One sunny afternoon recently, we took ourselves out for a walk after lunch. We hadn’t thought to go exploring new trails, only to take a roundabout route up the hill to the nearby 16th century watchtower for the views. But instead, we found ourselves drawn to the shoreline and the water.
Our path brought us to the eastern edge of Maslinica cove, and continued rather enticingly further around the coast towards the headland. This was apparently the beach path, which in summer provides access to the coast for sunseekers. At this time of year, we had it all to ourselves. Starting off in pine forest, the path was damp and slightly muddy. Here and there in the shade, mushrooms grew.
Off to our left were glimpses through the trees of the sea sparkling turquoise in the sun. As we approached the waterline, the trail became more rocky, and less shady. Breaking out of the trees, we enjoyed lovely views across the cove.
On this northern shore the exposed vegetation has a slightly hunkered down appearance. The heather bordering the beach fits neatly behind the rock as if it’s been clipped. Which, in a way it has!
Our path took us over stone outcrops getting quite rough in places. Although not exactly marked in any way, the path was clearly well-trodden. All those feet over the years had left a slight colouration of the rocks and flattened the trail. No signposts were necessary.
Here and there, the rocks next to the sea provide a natural flat surface, and easy access to the water. This is not any kind of sandy beach, though there is a gravel beach at the end of the cove. On the other hand, with no sand, the water is perfectly clear.
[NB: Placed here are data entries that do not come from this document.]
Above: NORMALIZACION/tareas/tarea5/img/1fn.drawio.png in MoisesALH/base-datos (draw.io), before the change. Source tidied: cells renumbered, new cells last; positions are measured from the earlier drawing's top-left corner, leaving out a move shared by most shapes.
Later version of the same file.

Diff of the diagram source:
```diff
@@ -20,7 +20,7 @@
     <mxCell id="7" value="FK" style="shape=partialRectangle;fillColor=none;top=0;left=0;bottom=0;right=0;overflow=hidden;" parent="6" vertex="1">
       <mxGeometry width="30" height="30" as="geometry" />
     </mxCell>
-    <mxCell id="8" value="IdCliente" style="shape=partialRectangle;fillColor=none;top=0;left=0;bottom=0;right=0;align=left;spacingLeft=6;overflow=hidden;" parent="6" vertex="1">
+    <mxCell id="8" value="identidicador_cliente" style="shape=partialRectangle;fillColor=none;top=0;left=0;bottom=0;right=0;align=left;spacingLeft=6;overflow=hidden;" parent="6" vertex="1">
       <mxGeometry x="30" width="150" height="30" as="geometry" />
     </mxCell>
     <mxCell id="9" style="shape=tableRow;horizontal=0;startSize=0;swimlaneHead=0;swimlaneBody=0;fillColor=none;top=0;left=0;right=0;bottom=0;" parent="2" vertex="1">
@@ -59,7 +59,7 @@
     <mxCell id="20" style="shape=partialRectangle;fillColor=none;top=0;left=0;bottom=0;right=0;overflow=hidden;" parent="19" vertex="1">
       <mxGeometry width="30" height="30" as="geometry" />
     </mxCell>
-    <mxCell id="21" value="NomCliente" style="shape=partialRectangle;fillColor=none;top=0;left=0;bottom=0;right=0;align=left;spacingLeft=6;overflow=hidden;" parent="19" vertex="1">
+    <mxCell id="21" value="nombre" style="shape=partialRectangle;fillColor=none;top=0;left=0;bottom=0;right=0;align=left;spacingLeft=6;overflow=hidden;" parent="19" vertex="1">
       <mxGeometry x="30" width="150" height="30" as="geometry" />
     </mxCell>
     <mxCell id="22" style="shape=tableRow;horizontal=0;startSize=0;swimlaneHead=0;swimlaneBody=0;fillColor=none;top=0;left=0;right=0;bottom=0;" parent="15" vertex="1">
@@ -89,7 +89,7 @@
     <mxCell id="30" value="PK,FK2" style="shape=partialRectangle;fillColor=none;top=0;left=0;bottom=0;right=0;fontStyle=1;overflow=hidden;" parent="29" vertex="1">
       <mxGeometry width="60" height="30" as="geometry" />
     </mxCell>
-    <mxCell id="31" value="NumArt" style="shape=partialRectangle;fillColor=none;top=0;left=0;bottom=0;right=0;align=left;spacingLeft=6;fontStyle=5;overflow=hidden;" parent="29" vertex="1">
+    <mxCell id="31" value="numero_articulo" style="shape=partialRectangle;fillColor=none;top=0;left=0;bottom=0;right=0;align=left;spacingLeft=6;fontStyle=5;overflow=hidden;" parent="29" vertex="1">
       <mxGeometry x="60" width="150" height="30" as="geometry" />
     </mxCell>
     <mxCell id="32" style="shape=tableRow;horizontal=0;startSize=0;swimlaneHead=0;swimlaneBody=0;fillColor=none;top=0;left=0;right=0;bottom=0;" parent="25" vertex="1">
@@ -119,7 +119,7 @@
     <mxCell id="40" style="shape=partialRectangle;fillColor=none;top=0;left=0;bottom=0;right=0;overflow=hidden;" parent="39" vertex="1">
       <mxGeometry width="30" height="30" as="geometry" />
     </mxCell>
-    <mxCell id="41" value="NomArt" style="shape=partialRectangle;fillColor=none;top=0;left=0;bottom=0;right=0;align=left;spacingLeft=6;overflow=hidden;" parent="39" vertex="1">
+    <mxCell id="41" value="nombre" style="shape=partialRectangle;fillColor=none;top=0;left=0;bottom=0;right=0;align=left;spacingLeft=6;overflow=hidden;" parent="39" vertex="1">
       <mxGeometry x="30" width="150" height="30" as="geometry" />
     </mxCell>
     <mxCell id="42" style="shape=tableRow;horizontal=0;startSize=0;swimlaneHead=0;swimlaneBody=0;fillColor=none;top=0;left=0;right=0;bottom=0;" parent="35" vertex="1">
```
We stopped to admire a beautiful stone house on the opposite headland with the island of Brač lying behind. What a superb location! On most days, anyway. You have to think it must be a bit exposed when the bura blows!
I’m fascinated by the geology on show along this north coast. Amongst the layered slabs of limestone, we have a sudden transition into red, iron-rich crumbly rocks. So interesting to think about how it all formed!
Many of the rocks around here show signs of serious folding and compression.
As we reach the headland, a group of pointy orange-red tree trunks come into view, looking for all the world like gigantic carrots or spicy peppers. This is another of the massive sculptures that are dotted around the island. We decide that since the set on Zečevo island is clearly carrots with green tops, these ones must be chilli peppers. What fun!
Once round the headland, the path snakes across the rocks into the next cove. Off the coast, a fisherman in his boat checks his pots. At this time of year fishing is a daytime activity. It’s quiet, only our footsteps, the lapping of the water and the occasional seagull.
We continue to follow the path around the coast, enjoying the exploration of little beaches and lovely views. We’ve come round this way by boat in the summer, but not tried the footpath. We have a new favourite walk!
Our path meanders back into the trees, as the rocks on this part of the shoreline make for uncomfortably big leaps up and down. The drop into the water becomes quite steep, and we have to watch our footing.
Our shoreline trail terminates at the FKK campground. From this direction we can enter the campground along the seafront, but are prevented by a wall from following the coast further. How very unreasonable! Of course, there’s no-one here at this time of year.
We cut back up to the road and across the neck of the Glavice headland over to the Soline beach. Here, we find a few other people out enjoying the late afternoon sunshine. From there, it’s an easy walk along the more popular coastal path back into Vrboska.
All in all, a lovely wander along a beautiful coastal path. Just over 4 miles altogether, it took us an unhurried two and a half hours.
Map courtesy of Google and the RunKeeper app, which helpfully kept track of our progress!